The content of the plays, though, often shows the intense pressure involved in trying to write plays with a political edge, in an age when politics itself seems to have move beyond parody. This first Theatre Uncut session of this year, staged last week, reflected the company’s new Flagship Plays project, on the theme Knowledge Is Power, Knowledge Is Change. The second, this week, dealt with Scotland’s independence referendum; and the third, next week, is the result of a joint project with four leading playwright from Turkey, following the massive Gezi Park protests of 2013. The Knowledge Is Power plays circle tentatively but with huge imagination around a range of key issues in current UK politics, from the recent series of historic sex abuse trials, to the threat of “domestic” terrorism, the growing grotesquery of “reality” television, and the belief-systems of the present British government.
So Vivienne Franzmann’s The Most Horrific is an unsettling counterpoint between pub chat about a celebrity sex abuse chase, and some of the other”most horrific” things happening in a world riven by conflict.

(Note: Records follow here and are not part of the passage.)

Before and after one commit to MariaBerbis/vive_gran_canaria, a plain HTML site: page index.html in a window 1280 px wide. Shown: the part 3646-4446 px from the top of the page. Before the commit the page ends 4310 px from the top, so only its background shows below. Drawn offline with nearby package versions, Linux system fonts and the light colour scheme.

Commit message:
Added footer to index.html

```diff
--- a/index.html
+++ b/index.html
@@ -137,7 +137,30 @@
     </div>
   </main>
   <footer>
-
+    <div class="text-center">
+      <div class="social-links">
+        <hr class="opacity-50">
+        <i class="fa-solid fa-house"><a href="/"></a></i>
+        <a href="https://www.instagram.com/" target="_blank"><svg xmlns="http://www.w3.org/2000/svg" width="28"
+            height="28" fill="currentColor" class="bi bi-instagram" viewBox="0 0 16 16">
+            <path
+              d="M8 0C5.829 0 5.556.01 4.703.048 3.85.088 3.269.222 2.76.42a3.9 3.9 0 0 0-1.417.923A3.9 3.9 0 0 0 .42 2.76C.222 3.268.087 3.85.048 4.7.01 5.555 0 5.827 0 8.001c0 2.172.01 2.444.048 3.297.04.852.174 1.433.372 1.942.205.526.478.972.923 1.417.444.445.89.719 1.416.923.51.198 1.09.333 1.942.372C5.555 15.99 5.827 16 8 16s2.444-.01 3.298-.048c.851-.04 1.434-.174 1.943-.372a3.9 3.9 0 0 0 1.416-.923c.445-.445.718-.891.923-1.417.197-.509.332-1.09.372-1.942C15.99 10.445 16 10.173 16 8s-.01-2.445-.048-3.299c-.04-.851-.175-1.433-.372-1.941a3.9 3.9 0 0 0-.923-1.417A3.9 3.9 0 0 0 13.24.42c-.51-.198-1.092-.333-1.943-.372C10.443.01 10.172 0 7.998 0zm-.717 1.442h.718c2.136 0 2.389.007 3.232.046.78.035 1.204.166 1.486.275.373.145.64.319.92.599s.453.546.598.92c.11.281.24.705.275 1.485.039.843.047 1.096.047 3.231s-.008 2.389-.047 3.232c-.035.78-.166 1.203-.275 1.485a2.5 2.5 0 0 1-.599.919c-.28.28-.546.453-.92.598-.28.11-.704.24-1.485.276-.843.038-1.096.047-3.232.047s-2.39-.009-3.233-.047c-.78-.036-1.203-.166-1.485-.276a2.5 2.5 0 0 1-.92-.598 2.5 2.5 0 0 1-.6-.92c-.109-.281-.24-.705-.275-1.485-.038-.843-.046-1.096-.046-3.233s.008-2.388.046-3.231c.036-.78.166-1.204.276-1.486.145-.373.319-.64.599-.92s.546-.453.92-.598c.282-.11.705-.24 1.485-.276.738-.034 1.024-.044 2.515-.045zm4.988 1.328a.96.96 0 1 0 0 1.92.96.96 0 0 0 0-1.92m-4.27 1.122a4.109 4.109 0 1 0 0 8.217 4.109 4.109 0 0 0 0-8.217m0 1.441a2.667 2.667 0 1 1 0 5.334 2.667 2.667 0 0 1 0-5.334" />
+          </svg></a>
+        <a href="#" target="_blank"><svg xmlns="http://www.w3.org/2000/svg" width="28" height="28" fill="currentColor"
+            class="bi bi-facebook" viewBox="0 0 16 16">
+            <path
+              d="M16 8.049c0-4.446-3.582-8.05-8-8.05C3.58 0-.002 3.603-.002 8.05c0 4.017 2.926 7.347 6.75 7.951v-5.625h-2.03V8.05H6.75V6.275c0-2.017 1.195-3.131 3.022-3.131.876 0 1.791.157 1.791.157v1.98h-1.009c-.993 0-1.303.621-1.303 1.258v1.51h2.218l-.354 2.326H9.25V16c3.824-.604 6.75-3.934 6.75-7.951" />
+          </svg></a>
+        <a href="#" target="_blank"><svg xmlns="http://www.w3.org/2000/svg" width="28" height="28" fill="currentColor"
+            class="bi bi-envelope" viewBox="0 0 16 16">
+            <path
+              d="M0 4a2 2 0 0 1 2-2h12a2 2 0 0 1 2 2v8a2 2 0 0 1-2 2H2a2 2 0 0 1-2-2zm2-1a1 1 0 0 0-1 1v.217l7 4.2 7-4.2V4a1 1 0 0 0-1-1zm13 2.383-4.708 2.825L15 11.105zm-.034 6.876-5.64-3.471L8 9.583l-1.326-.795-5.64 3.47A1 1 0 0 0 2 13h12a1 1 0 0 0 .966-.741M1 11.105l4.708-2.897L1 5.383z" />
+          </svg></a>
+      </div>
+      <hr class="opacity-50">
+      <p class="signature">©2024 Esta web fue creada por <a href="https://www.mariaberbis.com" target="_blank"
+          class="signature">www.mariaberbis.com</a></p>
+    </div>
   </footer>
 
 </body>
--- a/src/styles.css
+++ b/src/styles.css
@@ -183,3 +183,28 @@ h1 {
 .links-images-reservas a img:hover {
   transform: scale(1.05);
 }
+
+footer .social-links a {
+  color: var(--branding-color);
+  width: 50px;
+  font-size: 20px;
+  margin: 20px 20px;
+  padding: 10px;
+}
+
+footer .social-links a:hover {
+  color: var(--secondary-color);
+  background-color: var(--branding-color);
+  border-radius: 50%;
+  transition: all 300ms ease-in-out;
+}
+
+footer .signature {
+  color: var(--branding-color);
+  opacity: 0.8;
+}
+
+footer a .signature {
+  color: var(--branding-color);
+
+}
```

Hayley Squires’s Ira Provitt And The Man evokes the inner life of a Gove-style Conservative minister, as he confronts his own long-lost conscience over breakfast. Inua Ellams’s This Is Us brings a cast of contemporary South London characters – the unemployed son, the Dad, the social worker, the eccentric bedroom-tax lodger – together in a room where a home-made bomb ticks, about to explode. Clara Brennan’s Pachamama and Anders Lustgaten’s Finger Of God become increasingly unsettling and surreal, as an ordinary mother acquires shape-changing powers in London restaurant, and a television producer pitches the ultimate reality-cum-lottery show, complete with ever-escalating live on-screen punishment of those unlucky enough not to win.

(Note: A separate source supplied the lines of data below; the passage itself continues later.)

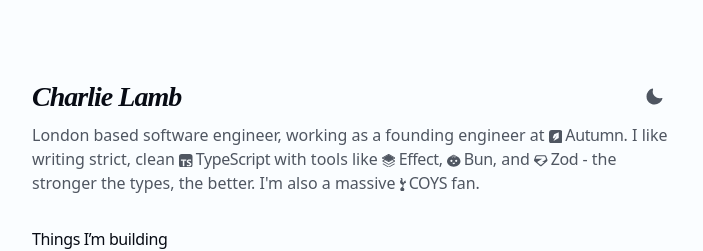
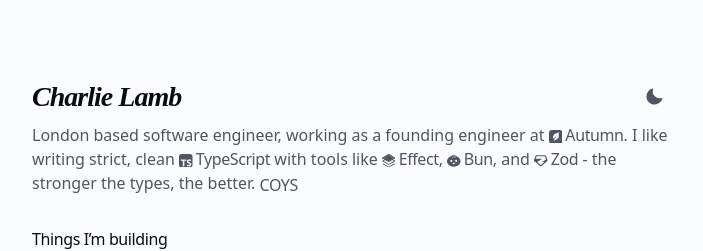
Before and after one commit to charlietlamb/charlielambdotcom, a Next.js app: page / in a window 1280 px wide. Shown: the top 251 px of the page, without its empty margins (288-991 px from the left). Built offline with nearby package versions, Linux system fonts and the light colour scheme; no server answers.

Commit message:
Show COYS as plain text link without icon

```diff
--- a/components/header.tsx
+++ b/components/header.tsx
@@ -1,7 +1,6 @@
 import { AutumnIcon } from "@/components/icons/autumn-icon";
 import { BunIcon } from "@/components/icons/bun-icon";
 import { EffectIcon } from "@/components/icons/effect-icon";
-import { SpursIcon } from "@/components/icons/spurs-icon";
 import { TypeScriptIcon } from "@/components/icons/typescript-icon";
 import { ZodIcon } from "@/components/icons/zod-icon";
 import { ThemeToggle } from "@/components/theme-toggle";
@@ -53,14 +52,11 @@ export function Header() {
           icon={ZodIcon}
           suffix=" - the"
         />{" "}
-        stronger the types, the better. I&apos;m also a massive{" "}
+        stronger the types, the better.{" "}
         <ToolLink
           backgroundTint="spurs"
           href="https://www.tottenhamhotspur.com"
           label="COYS"
-          icon={SpursIcon}
-          iconClassName="h-[0.84375em] w-[0.37em]"
-          suffix=" fan."
         />
       </p>
     </header>
--- a/components/tool-link.tsx
+++ b/components/tool-link.tsx
@@ -4,7 +4,7 @@ type ToolLinkProps = {
   backgroundTint?: "autumn" | "typescript" | "effect" | "bun" | "zod" | "spurs";
   href: string;
   label: string;
-  icon: React.ComponentType<React.ComponentPropsWithoutRef<"svg">>;
+  icon?: React.ComponentType<React.ComponentPropsWithoutRef<"svg">>;
   iconClassName?: string;
   suffix?: string;
 };
@@ -26,7 +26,7 @@ export function ToolLink({
         data-background-tint={backgroundTint}
         className="inline-flex max-w-full translate-y-0.5 items-end gap-[0.2em] align-baseline font-medium leading-none tracking-tight text-muted-foreground transition-colors hover:text-foreground focus-visible:text-foreground"
       >
-        <Icon className={`${iconClassName} shrink-0`} />
+        {Icon ? <Icon className={`${iconClassName} shrink-0`} /> : null}
         {label}
       </Link>
       {suffix}
```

The Scottish referendum plays, by contrast, are partly recycled from last year, suggesting that the Theatre Uncut form is not immune to the sheer difficulty of writing coherent plays about an event to imminent, so huge, and so unresolved. There’s no harm in a second glimpse of plays like A J Taudevin’s The 12.57 – about an imagined completely meaningless border post on the railway-line at Berwick – and Rob Drummond’s gorgeous Party Pieces, in which a traditional Scottish family falls apart and hangs together during the ritual performance of party pieces at a New Year get-together.

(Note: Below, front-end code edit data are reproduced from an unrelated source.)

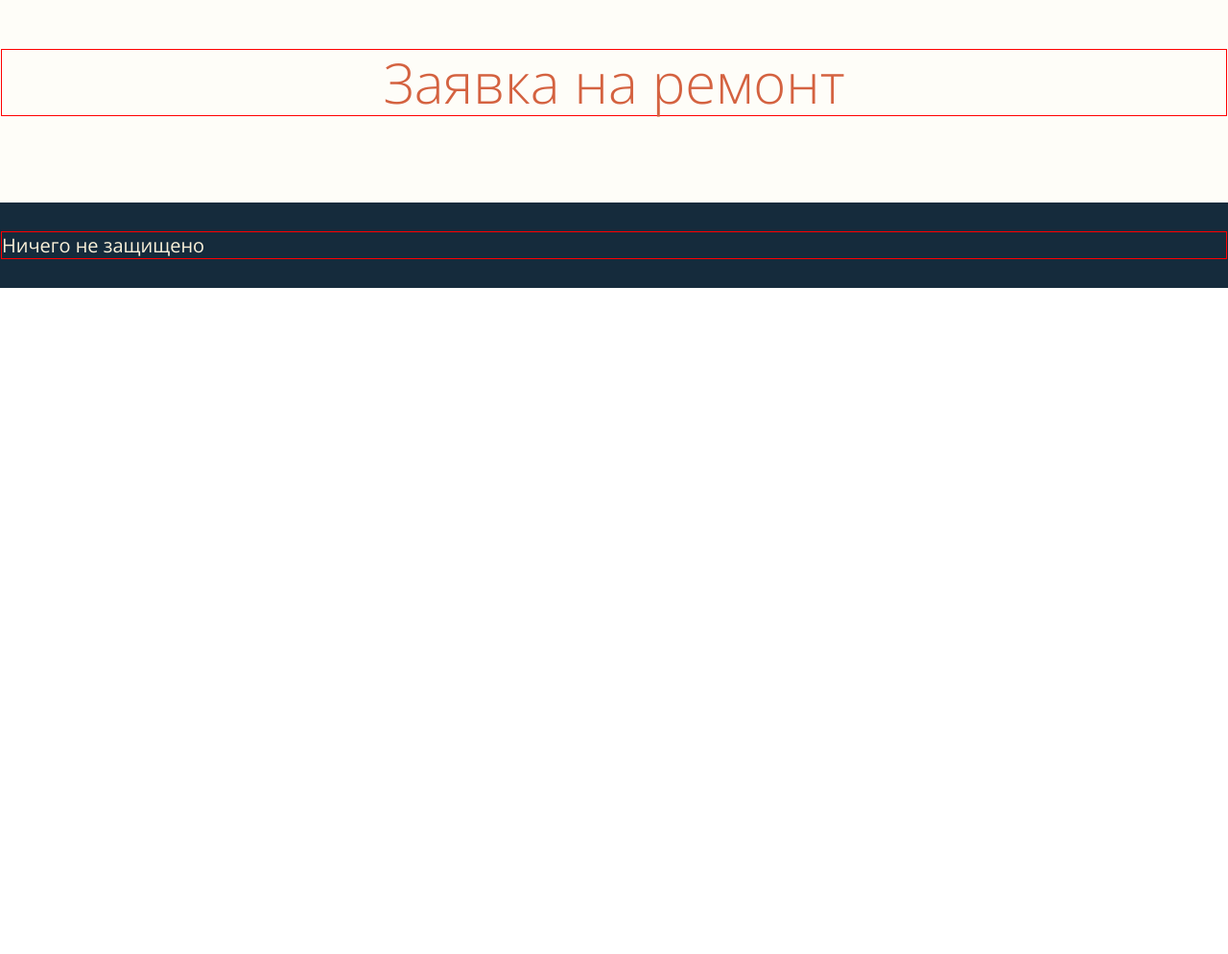
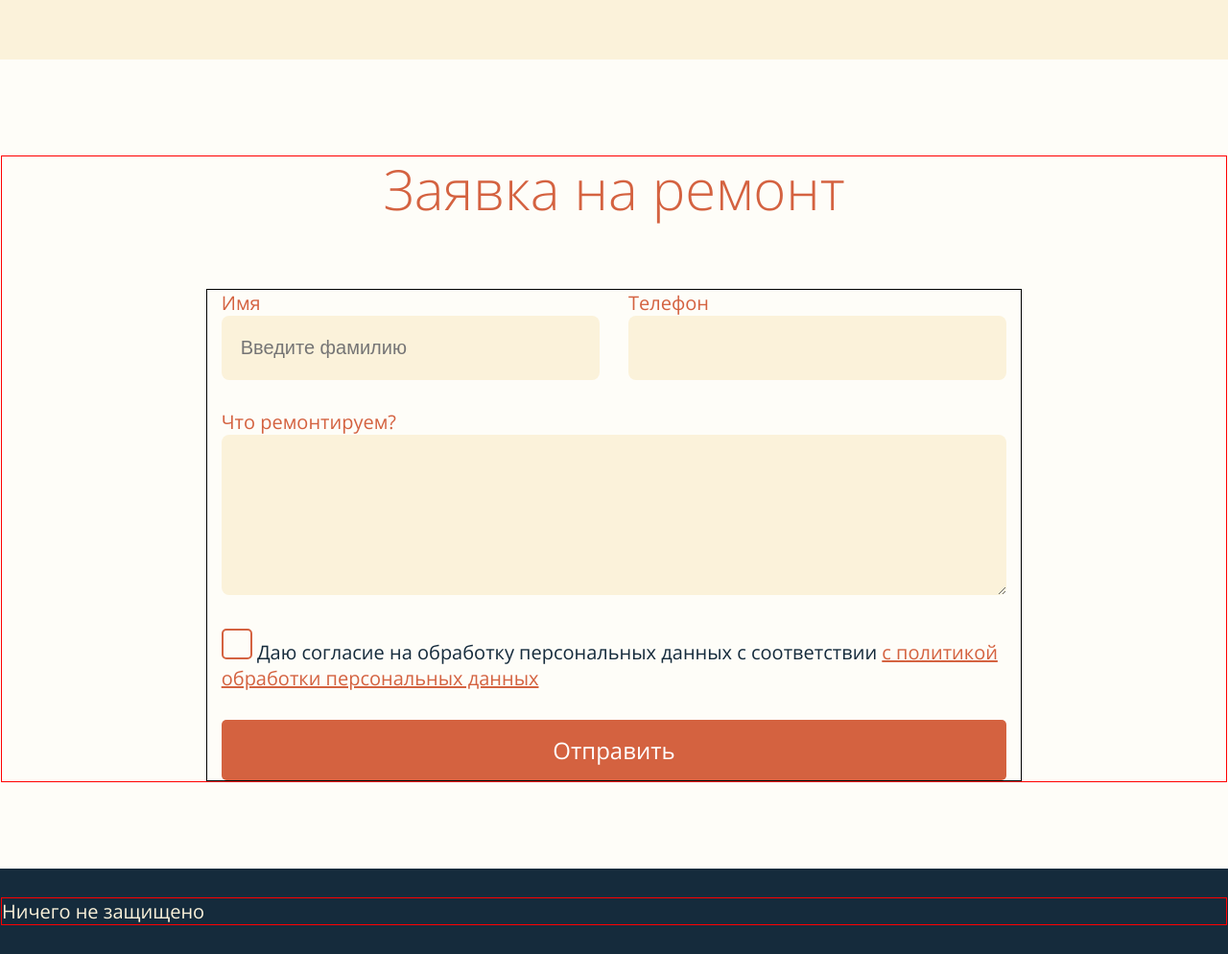
Before and after one commit to kaddem/remcom-2811-demidov, a website: page www/index.html in a window 1280 px wide. Shown: the part 1147-2141 px from the top of the page at 96% size. Before the commit the page ends 1447 px from the top, so only its background shows below. Drawn offline with Linux system fonts and the light colour scheme.

Commit message:
Сверстана форма заказа

```diff
--- /dev/null
+++ b/src/styles/blocks/_btn.scss
@@ -0,0 +1,18 @@
+.btn {
+  display: inline-block;
+  padding: 15px 30px;
+  color: #fff;
+  font-family: inherit;
+  text-align: center;
+  font-size: 24px;
+  line-height: 33px;
+  background-color: $color-accent;
+  text-decoration: none;
+  border-radius: 5px;
+  border: none;
+  cursor: pointer;
+}
+
+.btn-form {
+  width: 100%;
+}
--- /dev/null
+++ b/src/styles/blocks/_form.scss
@@ -0,0 +1,71 @@
+.form {
+  display: flex;
+  flex-wrap: wrap;
+  width: 66.66%;
+  margin: 70px auto 0;
+  border: 1px solid #000;
+}
+
+.form-field {
+  flex-basis: 100%;
+  padding: 0 $gap-half;
+  margin-bottom: 30px;
+
+  &:last-child {
+    margin-bottom: 0;
+  }
+}
+
+.form-field-half {
+  flex-basis: 50%;
+}
+
+.form-label {
+  color: $color-accent;
+  font-size: 20px;
+  line-height: 27px;
+}
+
+.form-input,
+.form-text {
+  width: 100%;
+  padding: 20px;
+  font-size: 20px;
+  line-height: 27px;
+  border: none;
+  border-radius: 8px;
+  background-color: $color-light;
+}
+
+.form-text {
+  height: 167px;
+  font-family: inherit;
+  resize: vertical;
+}
+
+.form-checkbox {
+  display: none;
+
+  &:checked + .form-check-label {
+    .form-check-icon {
+      background-color: $color-accent;
+    }
+  }
+}
+
+.form-check-icon {
+  display: inline-block;
+  width: 32px;
+  height: 32px;
+  border: 2px solid $color-accent;
+  border-radius: 5px;
+}
+
+.form-check-label {
+  font-size: 20px;
+  line-height: 27px;
+
+  a {
+    color: $color-accent;
+  }
+}
--- a/src/styles/blocks/_promo.scss
+++ b/src/styles/blocks/_promo.scss
@@ -18,6 +18,7 @@
 }
 
 .promo-title {
+  margin-bottom: 70px;
   color: $color-accent;
   font-weight: 400;
   font-size: 32px;
--- a/src/styles/common/_common.scss
+++ b/src/styles/common/_common.scss
@@ -7,6 +7,7 @@
 body {
   padding-top: 100px;
   font-family: $font;
+  color: $color-dark;
 }
 
 img {
--- a/src/styles/style.scss
+++ b/src/styles/style.scss
@@ -8,7 +8,9 @@
 @import "blocks/_header";
 @import "blocks/_menu";
 @import "blocks/_promo";
+@import "blocks/_btn";
 @import "blocks/_services";
 @import "blocks/_order";
+@import "blocks/_form";
 @import "blocks/_footer";
 @import "blocks/_social";
--- a/www/index.html
+++ b/www/index.html
@@ -74,6 +74,32 @@
     <section class="order">
       <div class="order-inner">
         <h2 class="order-title">Заявка на ремонт</h2>
+
+        <form action="" class="form">
+          <div class="form-field form-field-half">
+            <label for="name" class="form-label">Имя</label>
+            <input name="name" id="name" type="text" class="form-input" placeholder="Введите фамилию">
+          </div>
+          <div class="form-field form-field-half">
+            <label for="phone" class="form-label">Телефон</label>
+            <input name="phone" id="phone" type="text" class="form-input">
+          </div>
+          <div class="form-field">
+            <label for="message" class="form-label">Что ремонтируем?</label>
+            <textarea name="message" id="message" class="form-text"></textarea>
+          </div>
+          <div class="form-field">
+            <input name="confirm" id="confirm" type="checkbox" class="form-checkbox">
+            <label for="confirm" class="form-check-label">
+              <i class="form-check-icon"></i>
+              Даю согласие на обработку персональных данных с соответствии
+              <a href="#">с политикой обработки персональных данных</a>
+            </label>
+          </div>
+          <div class="form-field">
+            <button type="submit" class="btn btn-form">Отправить</button>
+          </div>
+        </form>
       </div>
     </section>
   </main>
```
Also changed, not shown: www/style/style.css.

It’s striking, though, how much more energy there is in three very short contemporary monologues produced this year by Davey Anderson and Kieran Hurley. Anderson’s twin pieces – Don’t Know Don’t Care and Fear And Self-Loathing In West Lothian, brilliantly performed by Ross Allan and Keith Fleming – represents a “yes” supporter’s angry and incredulous repetition of some of the “no” arguments to be heard in parts of working-class Scotland, reflecting the levels of self-hatred, self-doubt, and sheer contempt for democracy that Anderson sees underpinning those attitudes.
And Kieran Hurley’s monolofgue Close, performed with terrific passion by Iain Robertson, reaches deep into the heart of what is happening in Scotland now; as we face the inevitability of a nation deeply divided by the referendum result, whichever way it goes, and wonder whether Scotland can rise to the challenge of healing those wounds. The speaker wakes up on the morning of 19 September, delays for as long as he – or she – can before switching on the television, recognises the reality of defeat, and confronts the next big question – what now? The texture of the writing is deep and rich throughout, as Hurley’s character moves through the landscape of Edinburgh on its night of decision. And whatever emerges from next week’s potentially thrilling series of plays from Turkey, it’s hard to imagine that any of the writers will be more completely engaged with the fate of their country than Kieran Hurley is with Scotland, in this pivotal piece of writing for referendum day.
Theatre Uncut: Turkey is at the Traverse Theatre at 11 am on 18 August. Texts of all Theatre Uncut plays are available on http://www.theatreuncut.com.